Red-shouldered Hawk Audubon print, plate 51, from Audubon's Birds of America
Red-shouldered Hawk, plate 56
26 1/4 x 39 1/4; Condition: Mint
“Of all the full-size facsimiles of Audubon's prints, those from Princeton Audubon Ltd. come the closest in appearance and quality to the originals. Combining this with their very reasonable cost makes Princeton Audubon facsimiles winners for those looking to acquire some of the most dramatic American natural history images ever produced." - Chris Lane, Philadelphia Print Shop West, appraiser on Antiques Roadshow.
Of our prints, William Steiner, author of Audubon Prints: A Collector’s Guide To Every Edition wrote, “True prints, true colors, incredible detail. Princetons are simply the finest Audubon facsimiles ever made!”

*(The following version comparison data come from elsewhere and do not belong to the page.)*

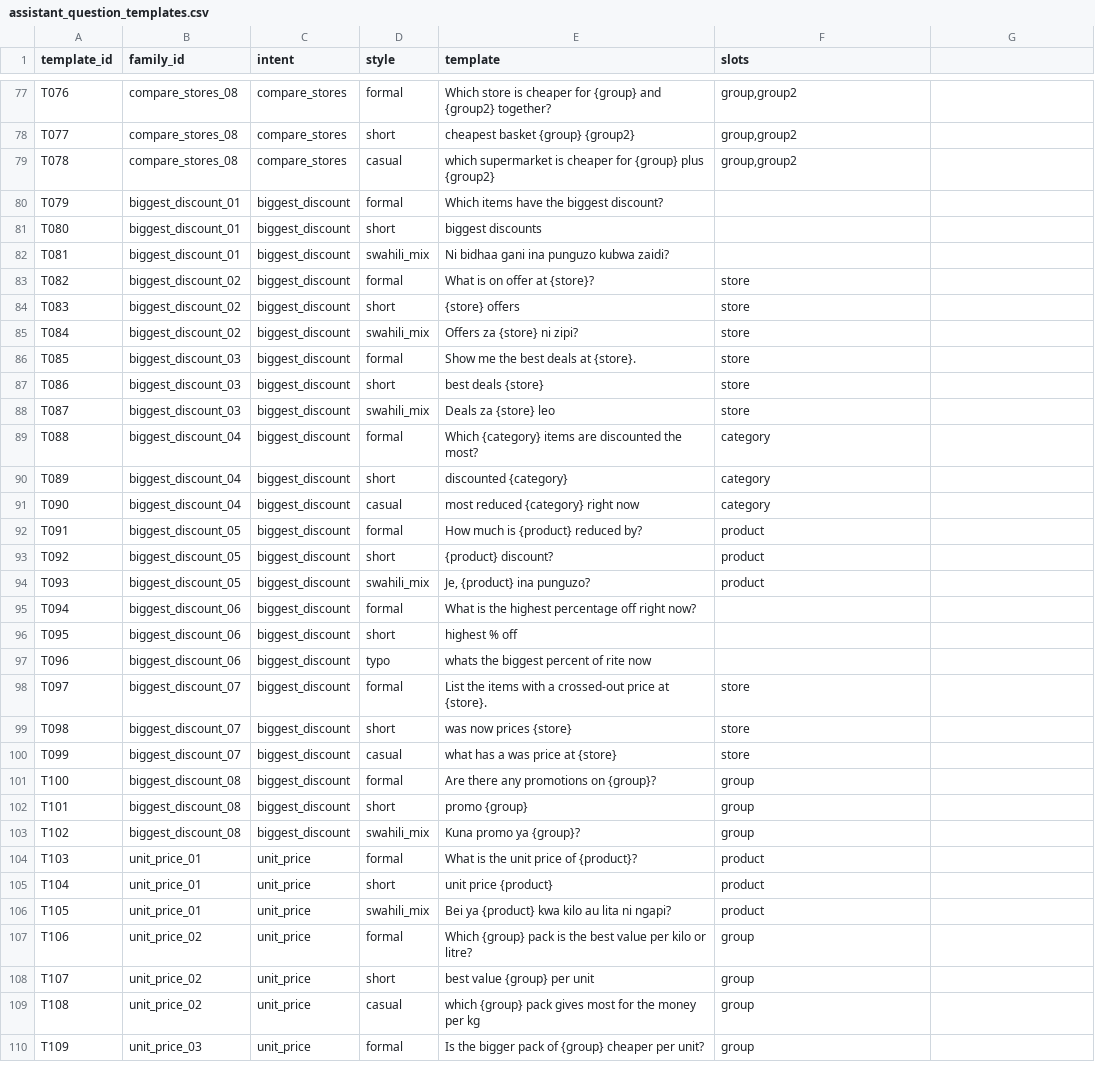
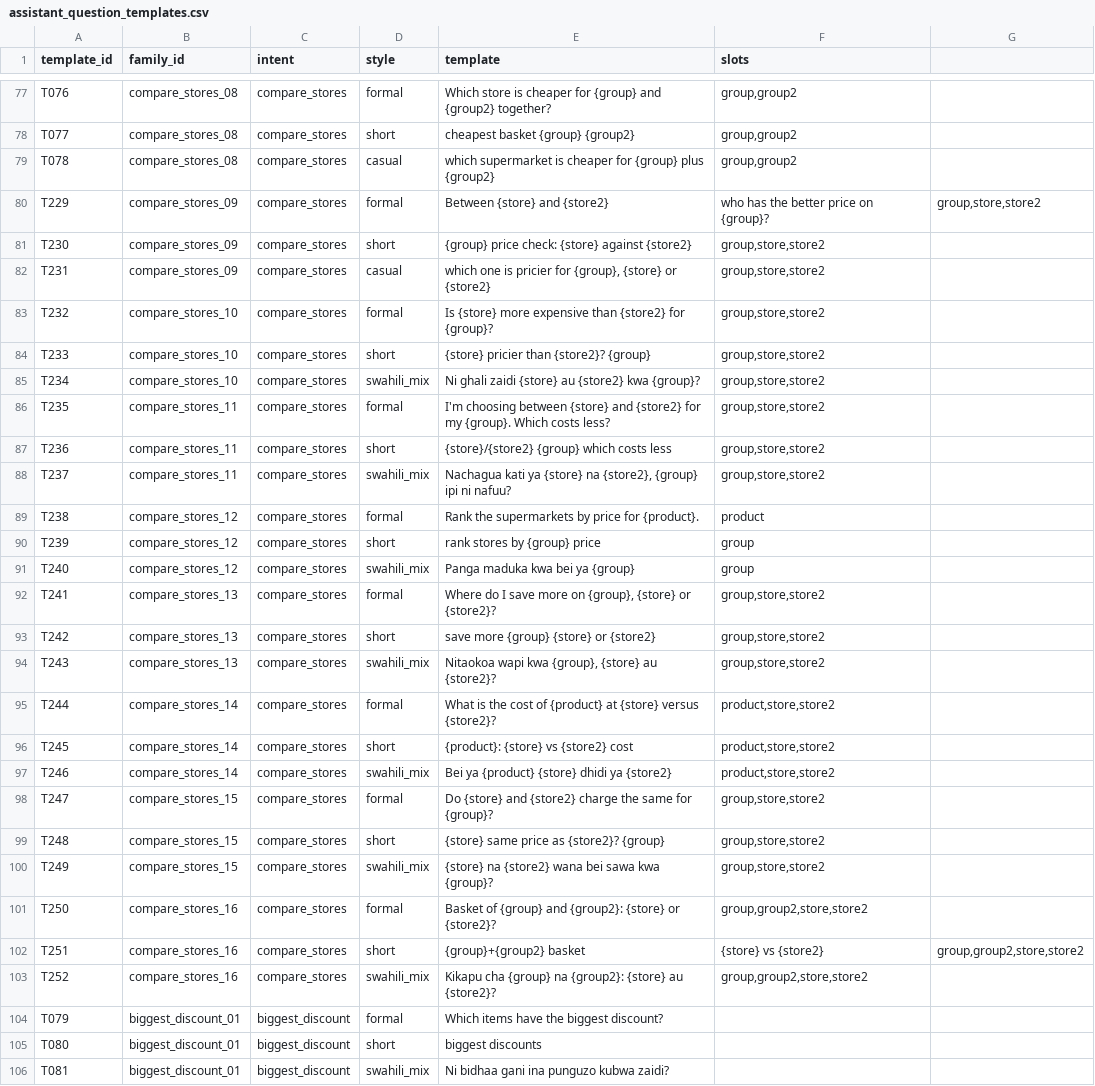
Before and after one commit to lynnshylynn-code/price-check-ke, a CSV file: backend/data/assistant/assistant_question_templates.csv, drawn as a sheet; only a part is shown, gaps mark what is left out; the shorter side is filled out with more unchanged rows.

```diff
--- a/backend/data/assistant/assistant_question_templates.csv
+++ b/backend/data/assistant/assistant_question_templates.csv
@@ -79,2 +79,26 @@ T077,compare_stores_08,compare_stores,short,cheapest basket {group} {group2},"gr
 T078,compare_stores_08,compare_stores,casual,which supermarket is cheaper for {group} plus {group2},"group,group2"
+T229,compare_stores_09,compare_stores,formal,Between {store} and {store2}, who has the better price on {group}?,"group,store,store2"
+T230,compare_stores_09,compare_stores,short,{group} price check: {store} against {store2},"group,store,store2"
+T231,compare_stores_09,compare_stores,casual,"which one is pricier for {group}, {store} or {store2}","group,store,store2"
+T232,compare_stores_10,compare_stores,formal,Is {store} more expensive than {store2} for {group}?,"group,store,store2"
+T233,compare_stores_10,compare_stores,short,{store} pricier than {store2}? {group},"group,store,store2"
+T234,compare_stores_10,compare_stores,swahili_mix,Ni ghali zaidi {store} au {store2} kwa {group}?,"group,store,store2"
+T235,compare_stores_11,compare_stores,formal,"I'm choosing between {store} and {store2} for my {group}. Which costs less?","group,store,store2"
+T236,compare_stores_11,compare_stores,short,{store}/{store2} {group} which costs less,"group,store,store2"
+T237,compare_stores_11,compare_stores,swahili_mix,"Nachagua kati ya {store} na {store2}, {group} ipi ni nafuu?","group,store,store2"
+T238,compare_stores_12,compare_stores,formal,Rank the supermarkets by price for {product}.,product
+T239,compare_stores_12,compare_stores,short,rank stores by {group} price,group
+T240,compare_stores_12,compare_stores,swahili_mix,Panga maduka kwa bei ya {group},group
+T241,compare_stores_13,compare_stores,formal,"Where do I save more on {group}, {store} or {store2}?","group,store,store2"
+T242,compare_stores_13,compare_stores,short,save more {group} {store} or {store2},"group,store,store2"
+T243,compare_stores_13,compare_stores,swahili_mix,"Nitaokoa wapi kwa {group}, {store} au {store2}?","group,store,store2"
+T244,compare_stores_14,compare_stores,formal,What is the cost of {product} at {store} versus {store2}?,"product,store,store2"
+T245,compare_stores_14,compare_stores,short,{product}: {store} vs {store2} cost,"product,store,store2"
+T246,compare_stores_14,compare_stores,swahili_mix,Bei ya {product} {store} dhidi ya {store2},"product,store,store2"
+T247,compare_stores_15,compare_stores,formal,Do {store} and {store2} charge the same for {group}?,"group,store,store2"
+T248,compare_stores_15,compare_stores,short,{store} same price as {store2}? {group},"group,store,store2"
+T249,compare_stores_15,compare_stores,swahili_mix,{store} na {store2} wana bei sawa kwa {group}?,"group,store,store2"
+T250,compare_stores_16,compare_stores,formal,Basket of {group} and {group2}: {store} or {store2}?,"group,group2,store,store2"
+T251,compare_stores_16,compare_stores,short,{group}+{group2} basket, {store} vs {store2},"group,group2,store,store2"
+T252,compare_stores_16,compare_stores,swahili_mix,Kikapu cha {group} na {group2}: {store} au {store2}?,"group,group2,store,store2"
 T079,biggest_discount_01,biggest_discount,formal,Which items have the biggest discount?,
```
Also changed, not shown: backend/data/assistant/splits/test_questions.csv, backend/data/assistant/splits/validation_questions.csv, 18 other files.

Princetons began with the purchase of the actual originals which were physically used in the production process. A giant camera with film the same size as the print took a direct-capture picture of the original, and this exact image was transferred directly to the metal printing plates. There are no other Audubon facsimiles which match the quality of Princeton prints.
Our prints have this embossed seal at the lower right of the paper ...

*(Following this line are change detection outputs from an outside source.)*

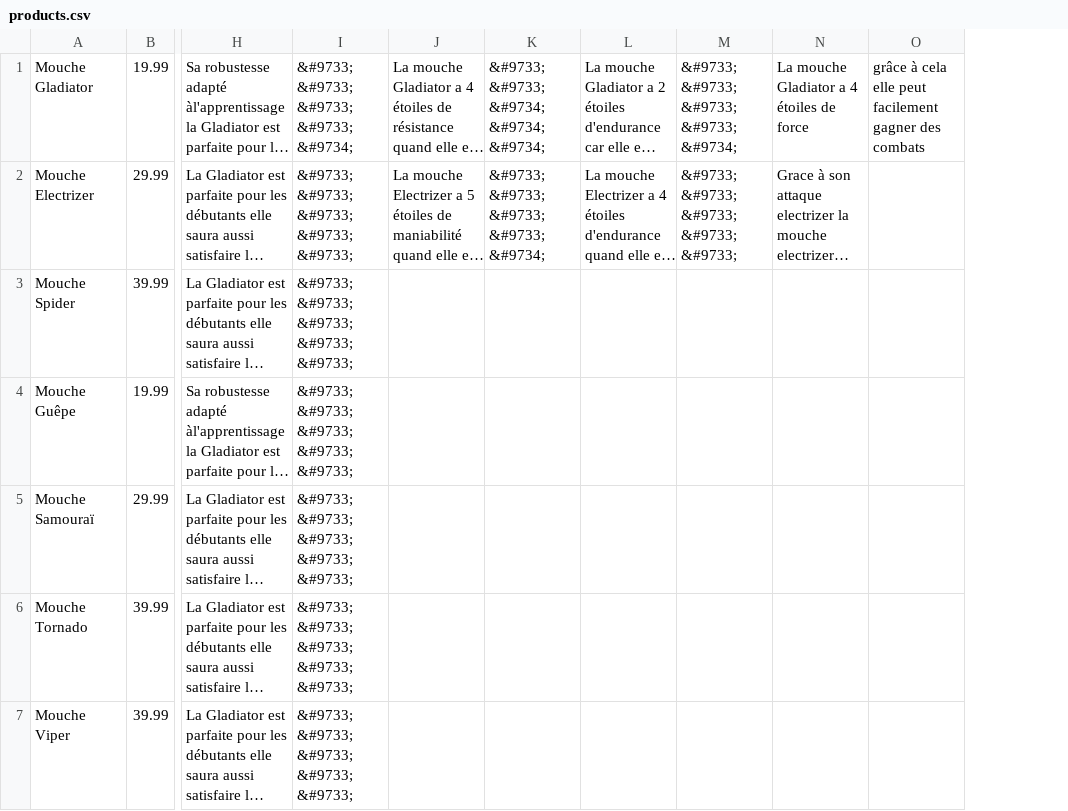
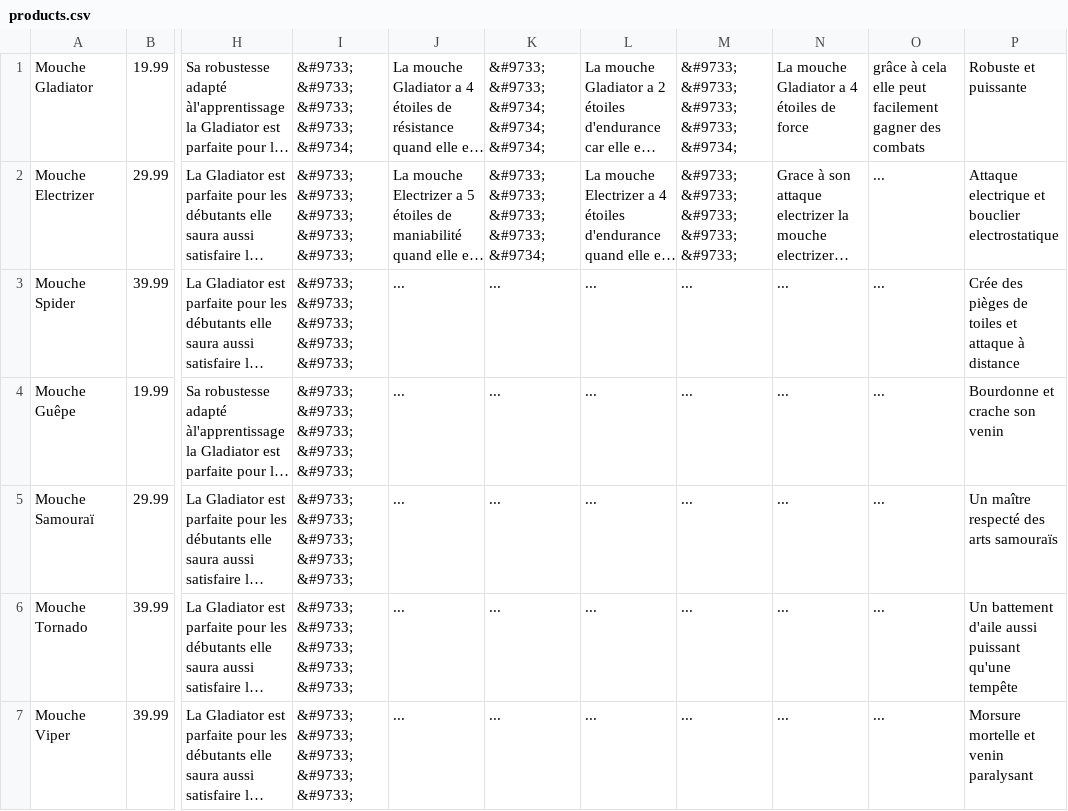
Before and after one commit to justmixx/S105, a CSV file: products.csv, drawn as a sheet; only a part is shown, gaps mark what is left out; long unchanged cells end in …; the diff names each change by its address in the sheet, - before the commit and + after, or states it on an @@ line.

```diff
--- a/products.csv
+++ b/products.csv
+column P, rows 1-7: Robuste et puissante | Attaque electrique et bouclier electrostatique | Crée des pièges de toiles et attaque à distance | Bourdonne et crache son venin | Un maître respecté des arts samouraïs | Un battement d'aile aussi puissant qu'une tempête | Morsure mortelle et venin paralysant
-O2:O7: (empty)
+O2:O7: ...
-J3:J7: (empty)
+J3:J7: ...
-K3:K7: (empty)
+K3:K7: ...
-L3:L7: (empty)
+L3:L7: ...
-M3:M7: (empty)
+M3:M7: ...
-N3:N7: (empty)
+N3:N7: ...
```
Also changed, not shown: 2 other files.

... and are pencil-numbered in the lower left under the printed script.
Printing specifications ...
Princeton Audubon Double Elephant Edition •Double elephant (life size - 26 1/4 x 39 1/4) •Limited edition of 1500. •Pencil-numbered and embossed with the Princeton Audubon Limited seal. •Up to 11 color plates used. •Specially developed fade-proof inks. Absolute color fidelity to the actual original. •Printed on a 300 line. •Very heavy archival paper which is recommended by the Library of Congress for archives and is specially toned to match the actual color of the antique originals. •Registered to purchaser. •As permanently displayed at The Royal Society of London, to which Audubon belonged as a Fellow.
About the image itself ...

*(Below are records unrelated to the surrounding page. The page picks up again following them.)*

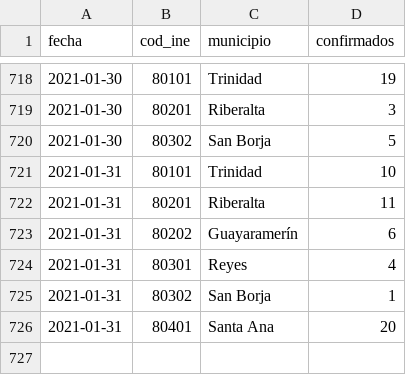
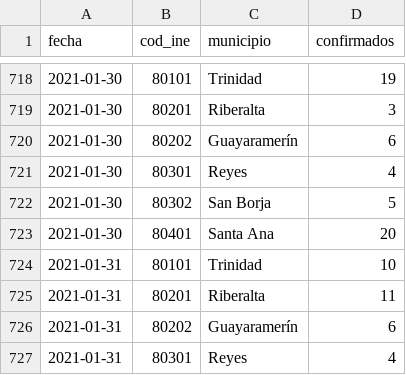
Before and after one commit to mauforonda/covid19bolivia-municipal, a CSV file: beni.csv, drawn as a sheet; only a part is shown, gaps mark what is left out; the shorter side is filled out with more unchanged rows; the diff names each change by its address in the sheet, - before the commit and + after, or states it on an @@ line.

```diff
--- a/beni.csv
+++ b/beni.csv
+row 720: 2021-01-30 | 80202 | Guayaramerín | 6
+row 721: 2021-01-30 | 80301 | Reyes | 4
+row 723: 2021-01-30 | 80401 | Santa Ana | 20
```
Also changed, not shown: cochabamba.csv.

Audubon studied the habits of the pair of hawks represented here over a period of three years, and this devotion resulted in one of the finest works he did in Louisiana before sailing to Liverpool in 1826. "The mutual attachment of the male and the female continues during life," Audubon wrote. "They usually hunt in pairs during the whole year; and although they built a new nest every spring, they are fond of resorting to the same parts of the woods for that purpose."
Although it has been known as the "big chicken hawk," and "hen hawk," only a small percentage of the red-shouldered hawk's food is made up of poultry. In truth, the bird is very valuable to the farmer, with ninety percent of its prey made up of mammals and insects injurious to his crops.